For normal video games, this can work out decently; a game that just doesn’t get much traction still sells some copies, hopefully. Just because Croc wasn’t Spyro didn’t mean that no one bought the former. But for online games, these trend-chasing games are almost always dramatic failures that litter the landscape. Why is that? Well, there are pretty good reasons, and today seems like a good time to talk about that.
On this week’s show, MJ and Justin get giddy over Secret World Legends’ season two, discuss what World of Warcraft’s launch date means for players, and cover a whole host of major updates that have arrived for the MMO community.
It’s the Massively OP Podcast, an action-packed hour of news, tales, opinions, and gamer emails! And remember, if you’d like to send in your own letter to the show, use the “Tips” button in the top-right corner of the site to do so.
Listen to the show right now:
Those who have read a fair amount of my work will know that nostalgia is something I tend to rail against pretty hard. I’m a big advocate for constantly spot-checking your nostalgia in the cold light of reality and asking yourself if your memories are accurate.
This is not because I don’t feel any nostalgia. It’s exactly the opposite. It’s because I am wildly aware of how powerful a force it can be as someone who often will spend extended amounts of time working in elaborate mythology gags for character traits based on old roleplaying, to the extent that one of my characters has a particular class as a reference to an old game no one else I know actually played.

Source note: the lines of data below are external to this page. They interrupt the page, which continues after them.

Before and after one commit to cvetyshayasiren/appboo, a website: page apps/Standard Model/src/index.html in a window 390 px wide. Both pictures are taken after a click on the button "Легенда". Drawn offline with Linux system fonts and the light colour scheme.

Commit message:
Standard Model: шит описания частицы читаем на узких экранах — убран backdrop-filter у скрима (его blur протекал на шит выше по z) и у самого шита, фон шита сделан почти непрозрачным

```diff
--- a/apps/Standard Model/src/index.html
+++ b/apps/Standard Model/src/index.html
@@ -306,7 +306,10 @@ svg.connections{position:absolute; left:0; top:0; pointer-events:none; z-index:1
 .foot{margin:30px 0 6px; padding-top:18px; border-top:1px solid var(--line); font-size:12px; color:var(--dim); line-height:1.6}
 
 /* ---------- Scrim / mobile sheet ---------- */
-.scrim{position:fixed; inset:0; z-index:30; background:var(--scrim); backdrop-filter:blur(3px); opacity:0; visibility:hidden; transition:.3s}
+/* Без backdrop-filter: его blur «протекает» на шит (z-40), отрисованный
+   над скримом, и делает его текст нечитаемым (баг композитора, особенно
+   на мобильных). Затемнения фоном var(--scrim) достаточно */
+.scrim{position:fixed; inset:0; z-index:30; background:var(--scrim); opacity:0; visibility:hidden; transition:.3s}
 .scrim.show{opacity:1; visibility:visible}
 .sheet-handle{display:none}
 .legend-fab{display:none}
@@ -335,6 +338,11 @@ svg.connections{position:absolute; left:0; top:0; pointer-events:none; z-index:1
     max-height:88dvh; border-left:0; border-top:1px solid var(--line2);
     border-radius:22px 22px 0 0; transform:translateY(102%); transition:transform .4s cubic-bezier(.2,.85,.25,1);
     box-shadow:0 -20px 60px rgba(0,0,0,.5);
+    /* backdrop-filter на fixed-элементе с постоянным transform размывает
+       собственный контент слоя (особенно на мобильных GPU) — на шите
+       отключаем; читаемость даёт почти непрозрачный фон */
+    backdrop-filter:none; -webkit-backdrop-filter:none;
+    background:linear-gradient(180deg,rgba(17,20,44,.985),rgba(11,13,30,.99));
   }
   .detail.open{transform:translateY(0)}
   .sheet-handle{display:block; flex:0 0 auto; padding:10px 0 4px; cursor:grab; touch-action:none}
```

All of this is a long-winded way of pointing out that Pantheon: Rise of the Fallen already had a bit of an in with me when I sat down to play. Because while I wasn’t personally familiar with the game that it was referencing, I am personally familiar with that game’s close cousin, and I have a fair amount of familiarity with the playstyle. And it’s a playstyle MMOs have, in large part, moved beyond.
Blizzard fans, this year’s BlizzCon has a date, and that day is November 2nd and 3rd, almost three months after the launch of World of Warcraft’s Battle for Azeroth, meaning you won’t even be missing much grinding time to attend, and you can count on lots of post-mortemy-type panels rather than endless teasers. On the other hand? E-sports, e-sports, e-sports.
“This year’s event will again commence with the esports action of BlizzCon Opening Week, taking place at Blizzard Arena Los Angeles from October 25 to 29, where the initial rounds of the StarCraft II World Championship Series Global Finals, the Heroes of the Storm Global Championship Finals, and World of Warcraft Arena World Championship Finals will unfold. The competitions will culminate in Anaheim on November 2 and 3, where the champions of these tournaments along with those of the Overwatch World Cup and Hearthstone Global Games will be crowned.”
Last year’s event was sold out, so if you’re aiming to go, jot down these even more important dates: May 9th and 12th, when tickets will go on sale.